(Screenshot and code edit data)
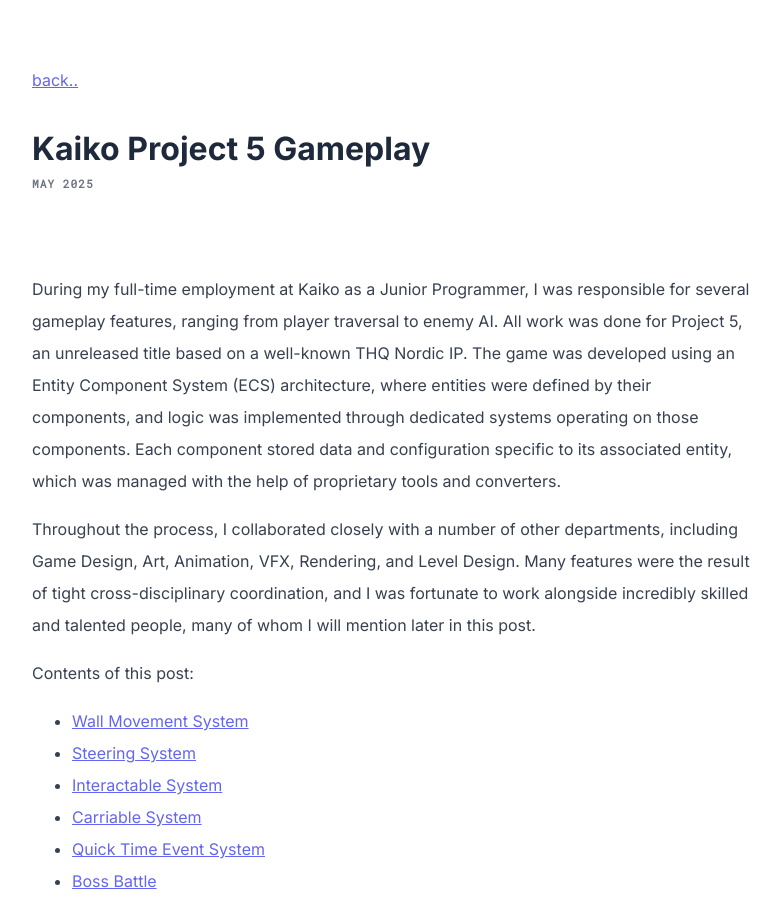
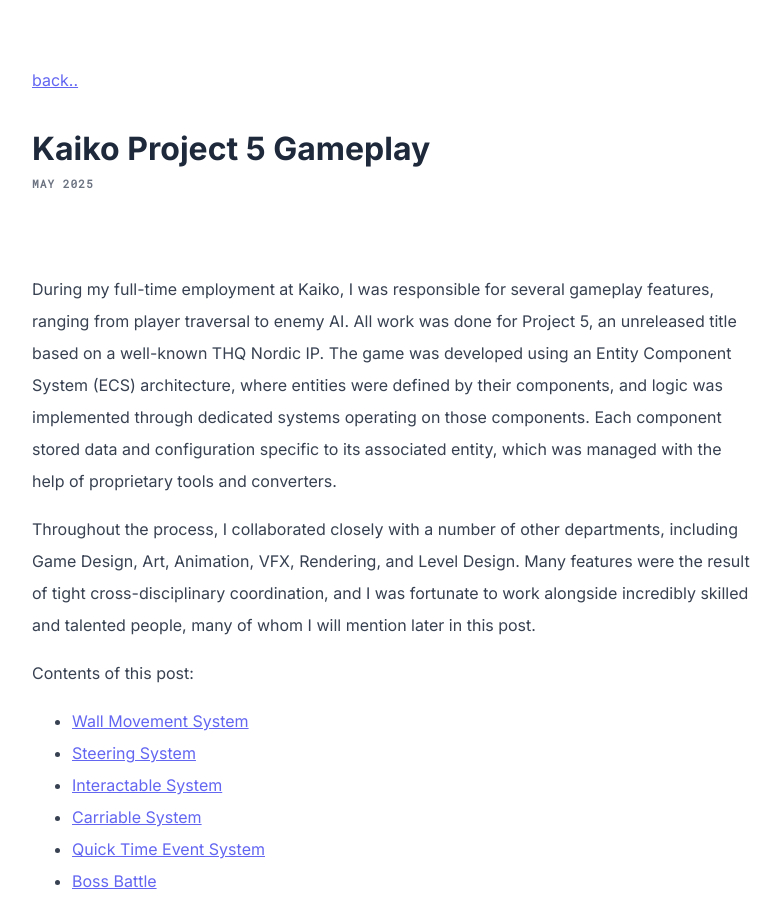
Before and after one commit to kamilashi/kamilashi.github.io, a Jekyll site: the page built from _posts/2025-05-07-kaiko-project-5-gameplay.md, in a window 1280 px wide and 900 px high. Shown: the whole window, without its empty margins (248-1029 px from the left). Built offline with Jekyll 4.4.1, drawn with Linux system fonts in a browser that asks for light colours.

Commit message:
Update 2025-05-07-kaiko-project-5-gameplay.md

```diff
--- a/_posts/2025-05-07-kaiko-project-5-gameplay.md
+++ b/_posts/2025-05-07-kaiko-project-5-gameplay.md
@@ -4,7 +4,7 @@
 
 <div style="height: 50px;"></div>
 
-During my full-time employment at Kaiko as a Junior Programmer, I was responsible for several gameplay features, ranging from player traversal to enemy AI. All work was done for Project 5, an unreleased title based on a well-known THQ Nordic IP. The game was developed using an Entity Component System (ECS) architecture, where entities were defined by their components, and logic was implemented through dedicated systems operating on those components. Each component stored data and configuration specific to its associated entity, which was managed with the help of proprietary tools and converters.
+During my full-time employment at Kaiko, I was responsible for several gameplay features, ranging from player traversal to enemy AI. All work was done for Project 5, an unreleased title based on a well-known THQ Nordic IP. The game was developed using an Entity Component System (ECS) architecture, where entities were defined by their components, and logic was implemented through dedicated systems operating on those components. Each component stored data and configuration specific to its associated entity, which was managed with the help of proprietary tools and converters.
 
 Throughout the process, I collaborated closely with a number of other departments, including Game Design, Art, Animation, VFX, Rendering, and Level Design. Many features were the result of tight cross-disciplinary coordination, and I was fortunate to work alongside incredibly skilled and talented people, many of whom I will mention later in this post.
 
```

EXERCISE:
Write out all of the records above. Keep them exact and leave out the pictures.

EXERCISE RESULT:
Before and after one commit to kamilashi/kamilashi.github.io, a Jekyll site: the page built from _posts/2025-05-07-kaiko-project-5-gameplay.md, in a window 1280 px wide and 900 px high. Shown: the whole window, without its empty margins (248-1029 px from the left). Built offline with Jekyll 4.4.1, drawn with Linux system fonts in a browser that asks for light colours.

Commit message:
Update 2025-05-07-kaiko-project-5-gameplay.md

```diff
--- a/_posts/2025-05-07-kaiko-project-5-gameplay.md
+++ b/_posts/2025-05-07-kaiko-project-5-gameplay.md
@@ -4,7 +4,7 @@
 
 <div style="height: 50px;"></div>
 
-During my full-time employment at Kaiko as a Junior Programmer, I was responsible for several gameplay features, ranging from player traversal to enemy AI. All work was done for Project 5, an unreleased title based on a well-known THQ Nordic IP. The game was developed using an Entity Component System (ECS) architecture, where entities were defined by their components, and logic was implemented through dedicated systems operating on those components. Each component stored data and configuration specific to its associated entity, which was managed with the help of proprietary tools and converters.
+During my full-time employment at Kaiko, I was responsible for several gameplay features, ranging from player traversal to enemy AI. All work was done for Project 5, an unreleased title based on a well-known THQ Nordic IP. The game was developed using an Entity Component System (ECS) architecture, where entities were defined by their components, and logic was implemented through dedicated systems operating on those components. Each component stored data and configuration specific to its associated entity, which was managed with the help of proprietary tools and converters.
 
 Throughout the process, I collaborated closely with a number of other departments, including Game Design, Art, Animation, VFX, Rendering, and Level Design. Many features were the result of tight cross-disciplinary coordination, and I was fortunate to work alongside incredibly skilled and talented people, many of whom I will mention later in this post.
 
```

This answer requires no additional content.